Motherhood, Consumption, and the Purchase of Respectability

Motherhood, Consumption, and the Purchase of Respectability

(p.90) Chapter 4 Motherhood, Consumption, and the Purchase of Respectability
Gringo Gulch

Megan Rivers-Moore

University of Chicago Press

Although sex work remains highly stigmatized, it allows sex workers to attain some level of economic, if not social, mobility. This chapter challenges the idea that sex work is always about mere subsistence. Instead, it suggests that sex tourism workers work to survive, but they also demonstrate significant personal ambition and aim not only to increase their own consumption levels, but to get ahead. Women are clear about what sex work enables for their families and themselves: a level of consumption otherwise unavailable to them as low-income and poor women. Sex work offers an opportunity to consume and to get ahead that these women have been unable to attain in other kinds of employment, primarily domestic and factory work. Furthermore, sex work allows women to think of themselves as particularly good mothers, able to provide for and spend important quality time with their kids. The chapter argues that survival, consumption, and motherhood are deployed, often in contradictory and conflicting ways, in order to counteract the effects that stigma has on sex workers. It also suggests that sex workers may very well be the quintessential subjects of neo-liberalism in Latin America, in their embrace of entrepreneurial work and consumption.

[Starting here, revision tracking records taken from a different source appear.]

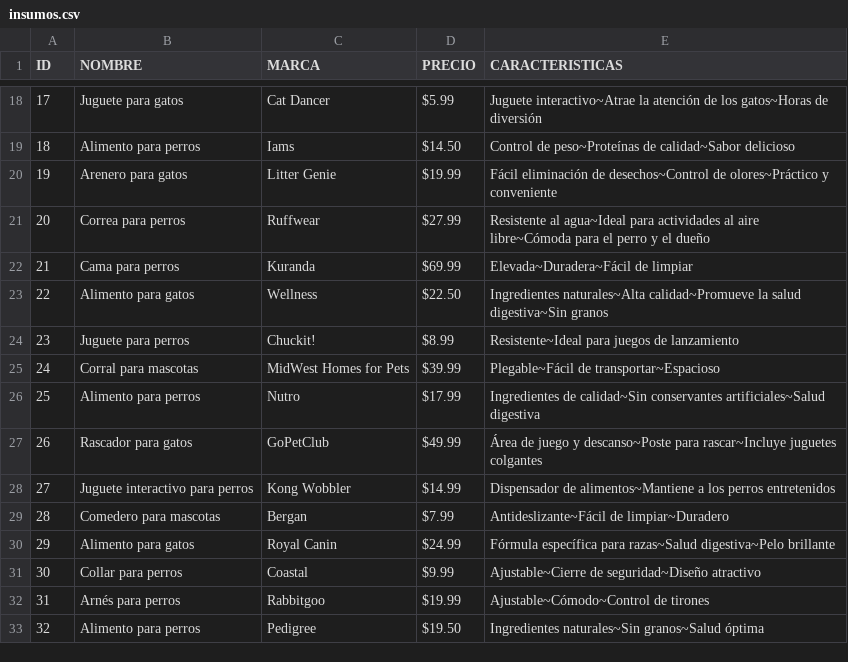
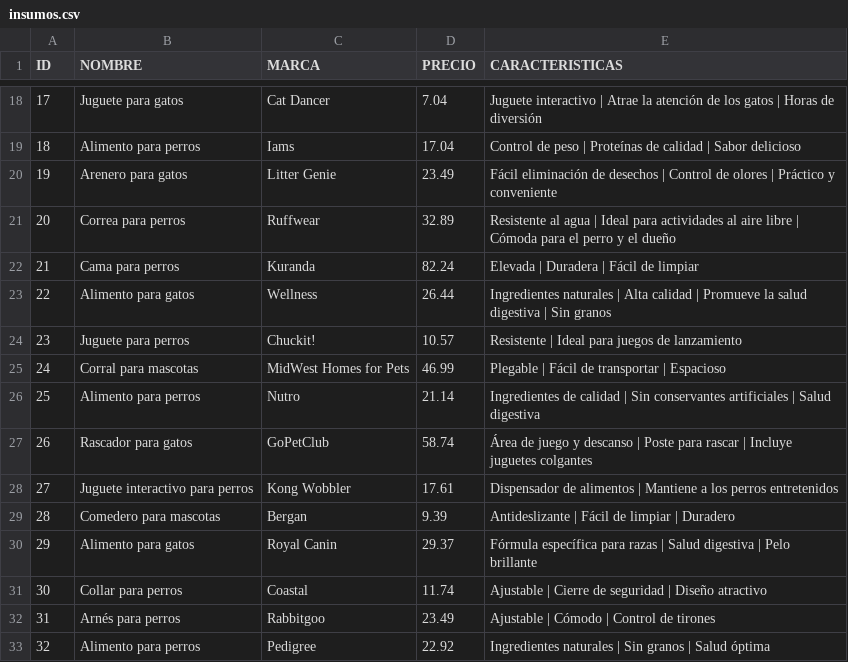
Before and after one commit to Matias658/Altamira-Matias-1A-Laboratorio-Parcial-1, a CSV file: insumos.csv, drawn as a sheet; only a part is shown, gaps mark what is left out; the diff covers the shown part only.

```diff
--- a/insumos.csv
+++ b/insumos.csv
@@ -18,16 +18,16 @@ ID,NOMBRE,MARCA,PRECIO,CARACTERISTICAS
-17,Juguete para gatos,Cat Dancer,$5.99,Juguete interactivo~Atrae la atención de los gatos~Horas de diversión
-18,Alimento para perros,Iams,$14.50,Control de peso~Proteínas de calidad~Sabor delicioso
-19,Arenero para gatos,Litter Genie,$19.99,Fácil eliminación de desechos~Control de olores~Práctico y conveniente
-20,Correa para perros,Ruffwear,$27.99,Resistente al agua~Ideal para actividades al aire libre~Cómoda para el perro y el dueño
-21,Cama para perros,Kuranda,$69.99,Elevada~Duradera~Fácil de limpiar
-22,Alimento para gatos,Wellness,$22.50,Ingredientes naturales~Alta calidad~Promueve la salud digestiva~Sin granos
-23,Juguete para perros,Chuckit!,$8.99,Resistente~Ideal para juegos de lanzamiento
-24,Corral para mascotas,MidWest Homes for Pets,$39.99,Plegable~Fácil de transportar~Espacioso
-25,Alimento para perros,Nutro,$17.99,Ingredientes de calidad~Sin conservantes artificiales~Salud digestiva
-26,Rascador para gatos,GoPetClub,$49.99,Área de juego y descanso~Poste para rascar~Incluye juguetes colgantes
-27,Juguete interactivo para perros,Kong Wobbler,$14.99,Dispensador de alimentos~Mantiene a los perros entretenidos
-28,Comedero para mascotas,Bergan,$7.99,Antideslizante~Fácil de limpiar~Duradero
-29,Alimento para gatos,Royal Canin,$24.99,Fórmula específica para razas~Salud digestiva~Pelo brillante
-30,Collar para perros,Coastal,$9.99,Ajustable~Cierre de seguridad~Diseño atractivo
-31,Arnés para perros,Rabbitgoo,$19.99,Ajustable~Cómodo~Control de tirones
-32,Alimento para perros,Pedigree,$19.50,Ingredientes naturales~Sin granos~Salud óptima
+17,Juguete para gatos,Cat Dancer,7.04,Juguete interactivo | Atrae la atención de los gatos | Horas de diversión
+18,Alimento para perros,Iams,17.04,Control de peso | Proteínas de calidad | Sabor delicioso
+19,Arenero para gatos,Litter Genie,23.49,Fácil eliminación de desechos | Control de olores | Práctico y conveniente
+20,Correa para perros,Ruffwear,32.89,Resistente al agua | Ideal para actividades al aire libre | Cómoda para el perro y el dueño
+21,Cama para perros,Kuranda,82.24,Elevada | Duradera | Fácil de limpiar
+22,Alimento para gatos,Wellness,26.44,Ingredientes naturales | Alta calidad | Promueve la salud digestiva | Sin granos
+23,Juguete para perros,Chuckit!,10.57,Resistente | Ideal para juegos de lanzamiento
+24,Corral para mascotas,MidWest Homes for Pets,46.99,Plegable | Fácil de transportar | Espacioso
+25,Alimento para perros,Nutro,21.14,Ingredientes de calidad | Sin conservantes artificiales | Salud digestiva
+26,Rascador para gatos,GoPetClub,58.74,Área de juego y descanso | Poste para rascar | Incluye juguetes colgantes
+27,Juguete interactivo para perros,Kong Wobbler,17.61,Dispensador de alimentos | Mantiene a los perros entretenidos
+28,Comedero para mascotas,Bergan,9.39,Antideslizante | Fácil de limpiar | Duradero
+29,Alimento para gatos,Royal Canin,29.37,Fórmula específica para razas | Salud digestiva | Pelo brillante
+30,Collar para perros,Coastal,11.74,Ajustable | Cierre de seguridad | Diseño atractivo
+31,Arnés para perros,Rabbitgoo,23.49,Ajustable | Cómodo | Control de tirones
+32,Alimento para perros,Pedigree,22.92,Ingredientes naturales | Sin granos | Salud óptima
```
Also changed, not shown: 68 edited cells elsewhere in this file, 1 other file.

Keywords:   consumption, motherhood, respectability, sex workers, work, neoliberalism, economic mobility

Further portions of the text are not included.